- Task: Tally the lines below that include "sections" and give only the total.

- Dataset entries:
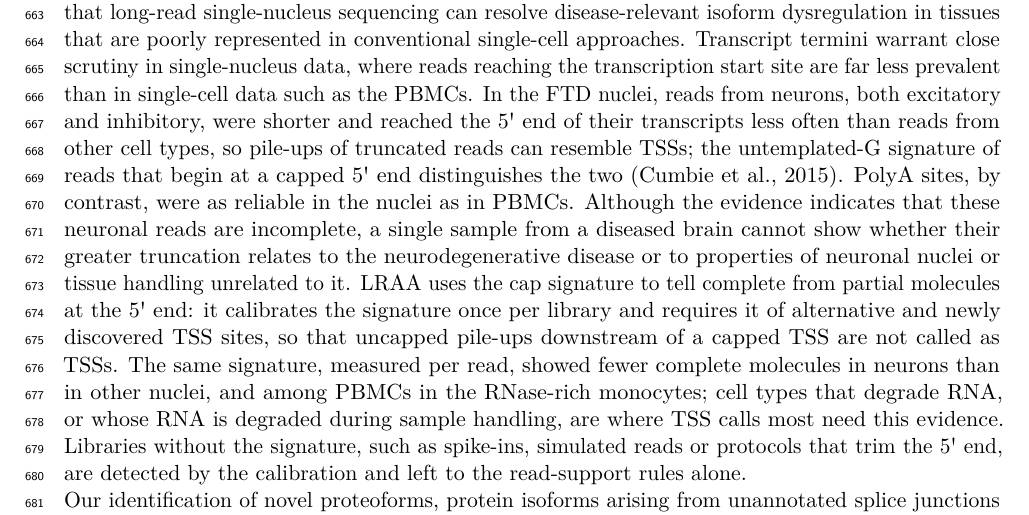
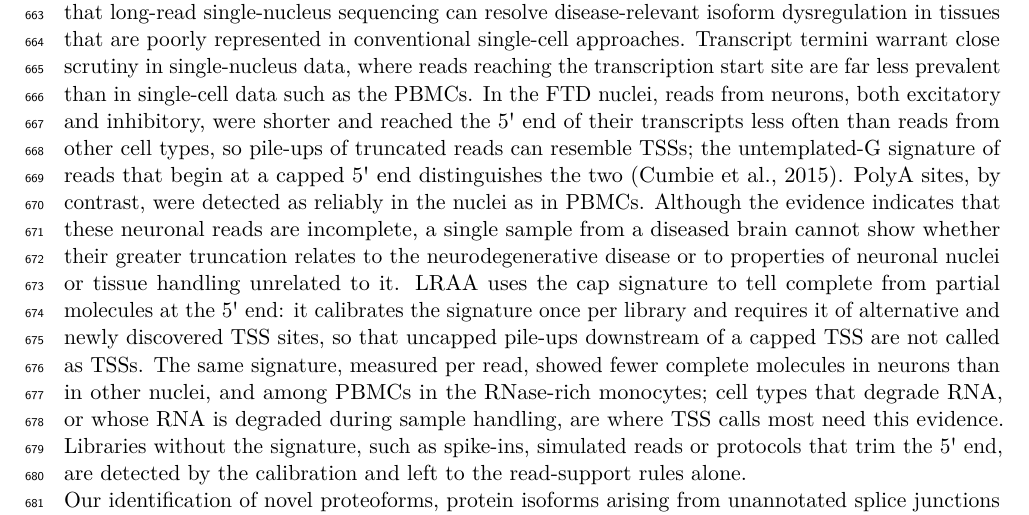
Before and after one commit to MethodsDev/LRAA-paper-LaTeX, a LaTeX document (main.tex, which reads sections/discussion.tex): part of page 24 of 73, cut so that both start at the same text. Compiled offline with pdfLaTeX.

Commit message:
Discussion: "detected as reliably"
Co-Authored-By: Claude Opus 5.5 <noreply@anthropic.com>

```diff
--- a/sections/discussion.tex
+++ b/sections/discussion.tex
@@ -12,7 +12,7 @@ Beyond controlled benchmarks, we evaluated LRAA on whole-transcriptome datasets
 
 A major advance of this work is the extension of isoform-resolved long-read analysis to single-cell and single-nucleus transcriptomics. Single-cell long-read data are sparse, and biologically relevant isoforms may be confined to specific cell populations and obscured in pseudobulk analyses. By integrating isoform discovery with cell clustering, LRAA enables recovery of isoforms that are low abundance at the sample level but prominent within particular cell types. In PBMCs, this approach revealed cell-type-specific isoform usage driven by both alternative splicing and alternative transcript start or end site selection.
 
-Single-nucleus transcriptomics presents additional challenges, as nuclear RNA is enriched for unspliced and partially processed transcripts. Despite these constraints, LRAA identified biologically meaningful isoform usage in single-nucleus data from FTD frontal cortex tissue. In particular, we detected the cryptically spliced isoform of \emph{STMN2}, a hallmark of TDP-43 proteinopathy, with marked differences in prevalence across neuronal subpopulations. These observations demonstrate that long-read single-nucleus sequencing can resolve disease-relevant isoform dysregulation in tissues that are poorly represented in conventional single-cell approaches. Transcript termini warrant close scrutiny in single-nucleus data, where reads reaching the transcription start site are far less prevalent than in single-cell data such as the PBMCs. In the FTD nuclei, reads from neurons, both excitatory and inhibitory, were shorter and reached the 5\textquotesingle{} end of their transcripts less often than reads from other cell types, so pile-ups of truncated reads can resemble TSSs; the untemplated-G signature of reads that begin at a capped 5\textquotesingle{} end distinguishes the two \citep{cumbie2015}. PolyA sites, by contrast, were as reliable in the nuclei as in PBMCs. Although the evidence indicates that these neuronal reads are incomplete, a single sample from a diseased brain cannot show whether their greater truncation relates to the neurodegenerative disease or to properties of neuronal nuclei or tissue handling unrelated to it. LRAA uses the cap signature to tell complete from partial molecules at the 5\textquotesingle{} end: it calibrates the signature once per library and requires it of alternative and newly discovered TSS sites, so that uncapped pile-ups downstream of a capped TSS are not called as TSSs. The same signature, measured per read, showed fewer complete molecules in neurons than in other nuclei, and among PBMCs in the RNase-rich monocytes; cell types that degrade RNA, or whose RNA is degraded during sample handling, are where TSS calls most need this evidence. Libraries without the signature, such as spike-ins, simulated reads or protocols that trim the 5\textquotesingle{} end, are detected by the calibration and left to the read-support rules alone.
+Single-nucleus transcriptomics presents additional challenges, as nuclear RNA is enriched for unspliced and partially processed transcripts. Despite these constraints, LRAA identified biologically meaningful isoform usage in single-nucleus data from FTD frontal cortex tissue. In particular, we detected the cryptically spliced isoform of \emph{STMN2}, a hallmark of TDP-43 proteinopathy, with marked differences in prevalence across neuronal subpopulations. These observations demonstrate that long-read single-nucleus sequencing can resolve disease-relevant isoform dysregulation in tissues that are poorly represented in conventional single-cell approaches. Transcript termini warrant close scrutiny in single-nucleus data, where reads reaching the transcription start site are far less prevalent than in single-cell data such as the PBMCs. In the FTD nuclei, reads from neurons, both excitatory and inhibitory, were shorter and reached the 5\textquotesingle{} end of their transcripts less often than reads from other cell types, so pile-ups of truncated reads can resemble TSSs; the untemplated-G signature of reads that begin at a capped 5\textquotesingle{} end distinguishes the two \citep{cumbie2015}. PolyA sites, by contrast, were detected as reliably in the nuclei as in PBMCs. Although the evidence indicates that these neuronal reads are incomplete, a single sample from a diseased brain cannot show whether their greater truncation relates to the neurodegenerative disease or to properties of neuronal nuclei or tissue handling unrelated to it. LRAA uses the cap signature to tell complete from partial molecules at the 5\textquotesingle{} end: it calibrates the signature once per library and requires it of alternative and newly discovered TSS sites, so that uncapped pile-ups downstream of a capped TSS are not called as TSSs. The same signature, measured per read, showed fewer complete molecules in neurons than in other nuclei, and among PBMCs in the RNase-rich monocytes; cell types that degrade RNA, or whose RNA is degraded during sample handling, are where TSS calls most need this evidence. Libraries without the signature, such as spike-ins, simulated reads or protocols that trim the 5\textquotesingle{} end, are detected by the calibration and left to the read-support rules alone.
 
 Our identification of novel proteoforms, protein isoforms arising from unannotated splice junctions or intron retention events, revealed that \textasciitilde18\% of the PBMC proteome and \textasciitilde8\% of the FTD frontal cortex tissue proteome may consist of sequences not present in current reference annotations. These novel proteoforms represent complete ORFs with canonical start and stop codons, suggesting translational competence, though translatomics and proteomics validation will be essential to confirm bona fide expressed proteins and to establish their functional relevance in health and disease. Protein diversity also arises where no novel junction exists. An isoform that is contained in a longer one can be the product of an internal promoter rather than a fragment, as for soluble COMT, and these isoforms are hard to separate from 5\textquotesingle{} truncation by structure alone. Calling TSSs from read ends and the cap signature let LRAA keep most such sites while removing nearly all uncapped pile-ups, so that isoform models can capture N-terminally shorter protein forms that a contained-isoform filter would discard.
 
```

- Output of the exercise: 3